Throughout the SDLC, QAs have a big impact on the excellence and quality of software that gets produced. Not everyone knows what makes a good bug report and how to write an effective one – but now you do!
You should always review your bug report before hitting send. Read all the sentences and steps that are used in the bug report. See if there is any ambiguity in the language you used that could be misunderstood. The problem should be reported immediately and reproduced at least three times before a ticket is created.
Bug reports can often be the single line of communication between the QA and developer for a particular issue. When QA is accountable for knowing what makes a good bug report, it not only saves the resources of the company but also creates greater team productivity and the ability to deliver higher quality products to the end client.
Measuring success in your bug reporting
Knowing what makes a good bug report is a science, writing one is an art. Following a template structure such as our above recipe for the perfect bug ticket will ensure your reports hit the mark every time. You’ll see results that you can measure in several ways.
Faster Bug Fixes – Your team will notice effective bug reporting as issues get fixed, re-tested, and closed in less time and with increased velocity.

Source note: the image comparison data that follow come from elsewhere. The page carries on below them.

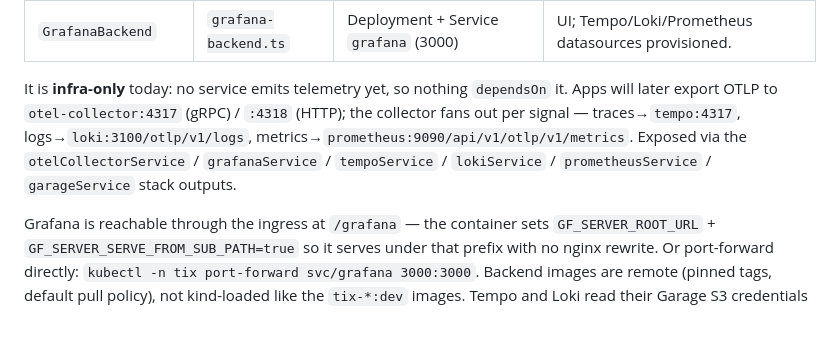
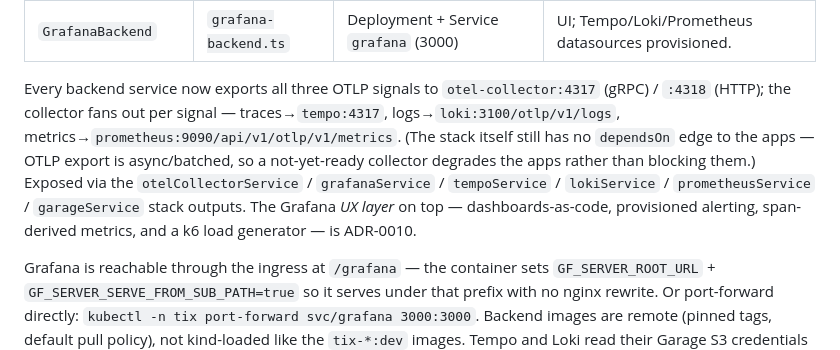
Before and after one commit to funkstyr/tix, a Markdown page: infra/pulumi/CLAUDE.md, the part around the change. Rendered like a GitHub page; blank space fills up the shorter version.

```diff
--- a/infra/pulumi/CLAUDE.md
+++ b/infra/pulumi/CLAUDE.md
@@ -56,12 +56,16 @@ per-backend components under `components/observability/`:
 | `PrometheusBackend` | `prometheus-backend.ts` | StatefulSet + TSDB PVC + Service `prometheus` (9090)           | Metrics; **local** TSDB (vanilla Prometheus, no S3); OTLP receiver.           |
 | `GrafanaBackend`    | `grafana-backend.ts`    | Deployment + Service `grafana` (3000)                          | UI; Tempo/Loki/Prometheus datasources provisioned.                            |
 
-It is **infra-only** today: no service emits telemetry yet, so nothing
-`dependsOn` it. Apps will later export OTLP to `otel-collector:4317` (gRPC) /
-`:4318` (HTTP); the collector fans out per signal — traces→`tempo:4317`,
-logs→`loki:3100/otlp/v1/logs`, metrics→`prometheus:9090/api/v1/otlp/v1/metrics`.
-Exposed via the `otelCollectorService` / `grafanaService` / `tempoService` /
-`lokiService` / `prometheusService` / `garageService` stack outputs.
+Every backend service now exports all three OTLP signals to
+`otel-collector:4317` (gRPC) / `:4318` (HTTP); the collector fans out per
+signal — traces→`tempo:4317`, logs→`loki:3100/otlp/v1/logs`,
+metrics→`prometheus:9090/api/v1/otlp/v1/metrics`. (The stack itself still has no
+`dependsOn` edge to the apps — OTLP export is async/batched, so a not-yet-ready
+collector degrades the apps rather than blocking them.) Exposed via the
+`otelCollectorService` / `grafanaService` / `tempoService` / `lokiService` /
+`prometheusService` / `garageService` stack outputs. The Grafana _UX layer_ on
+top — dashboards-as-code, provisioned alerting, span-derived metrics, and a k6
+load generator — is ADR-0010.
 
 Grafana is reachable through the ingress at `/grafana` — the container sets
 `GF_SERVER_ROOT_URL` + `GF_SERVER_SERVE_FROM_SUB_PATH=true` so it serves under
```
Also changed, not shown: docs/adr/0009-opentelemetry-observability-in-cluster.md (+3 -1 lines), docs/adr/0010-grafana-ux-dashboards-alerting-loadgen.md (added, +35 -0 lines).
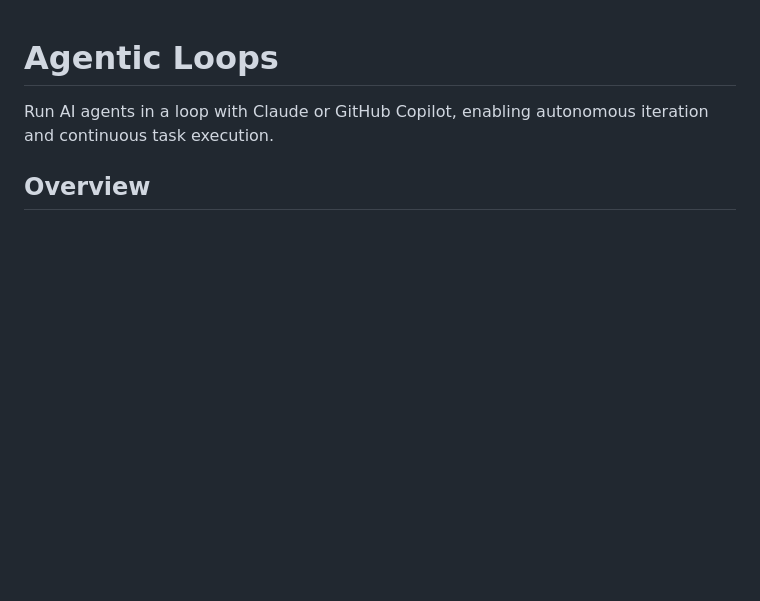
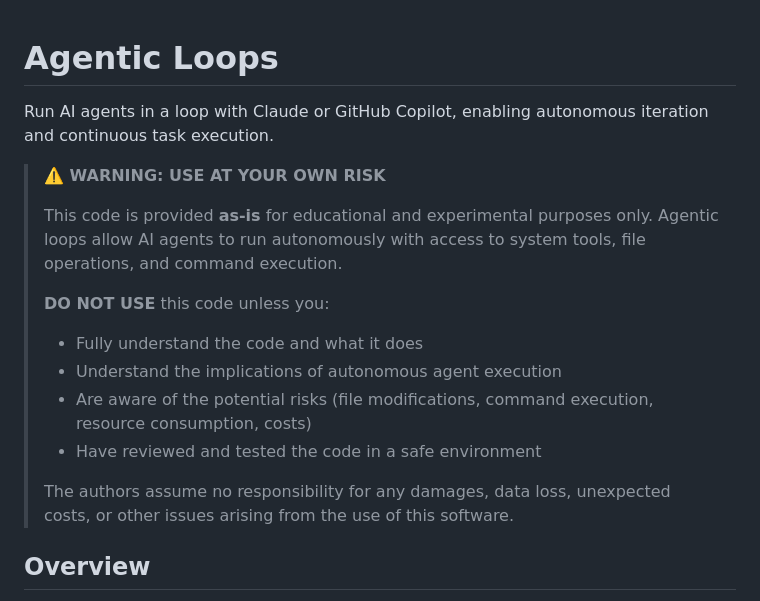
Before and after one commit to lesandiz/agentic-loops, a Markdown page: README.md, the part around the change. Drawn GitHub-style; blank space fills up the shorter version.

Commit message:
Add disclaimer note

```diff
--- a/README.md
+++ b/README.md
@@ -1,6 +1,18 @@
 # Agentic Loops
 
 Run AI agents in a loop with Claude or GitHub Copilot, enabling autonomous iteration and continuous task execution.
+
+> **⚠️ WARNING: USE AT YOUR OWN RISK**
+>
+> This code is provided **as-is** for educational and experimental purposes only. Agentic loops allow AI agents to run autonomously with access to system tools, file operations, and command execution.
+>
+> **DO NOT USE** this code unless you:
+> - Fully understand the code and what it does
+> - Understand the implications of autonomous agent execution
+> - Are aware of the potential risks (file modifications, command execution, resource consumption, costs)
+> - Have reviewed and tested the code in a safe environment
+>
+> The authors assume no responsibility for any damages, data loss, unexpected costs, or other issues arising from the use of this software.
 
 ## Overview
 
```
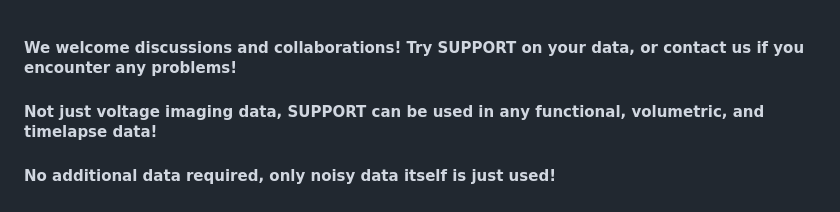
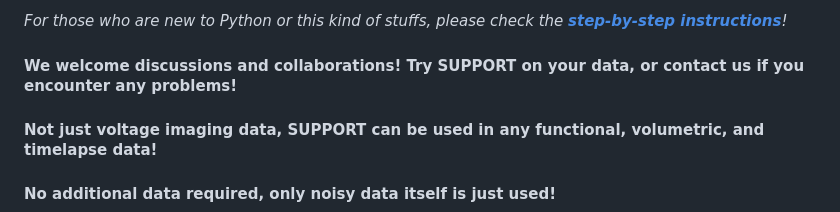
Before and after one commit to NICALab/SUPPORT, a Markdown page: README.md, the part around the change. GitHub-like rendering.

```diff
--- a/README.md
+++ b/README.md
@@ -1,3 +1,5 @@
+*For those who are new to Python or this kind of stuffs, please check the **[step-by-step instructions](https://github.com/NICALab/SUPPORT/blob/main/Beginner_guide.md)**!*
+
 #### We welcome discussions and collaborations! Try SUPPORT on your data, or contact us if you encounter any problems!
 #### Not just voltage imaging data, SUPPORT can be used in any functional, volumetric, and timelapse data!
 #### No additional data required, only noisy data itself is just used!
```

Fewer Bugs Overall – This will also reduce the number of bugs found in future releases as a consequence of the team working on a more stable codebase.
Less Development Time Overall – It will also minimize the time spent on refactoring and architecture improvements. Additionally, the risk of a particular bug resurfacing will be dramatically reduced.
The end result will be continuous, successful releases and the creation of a remarkable experience for every single end-user. This is the ultimate measure of success.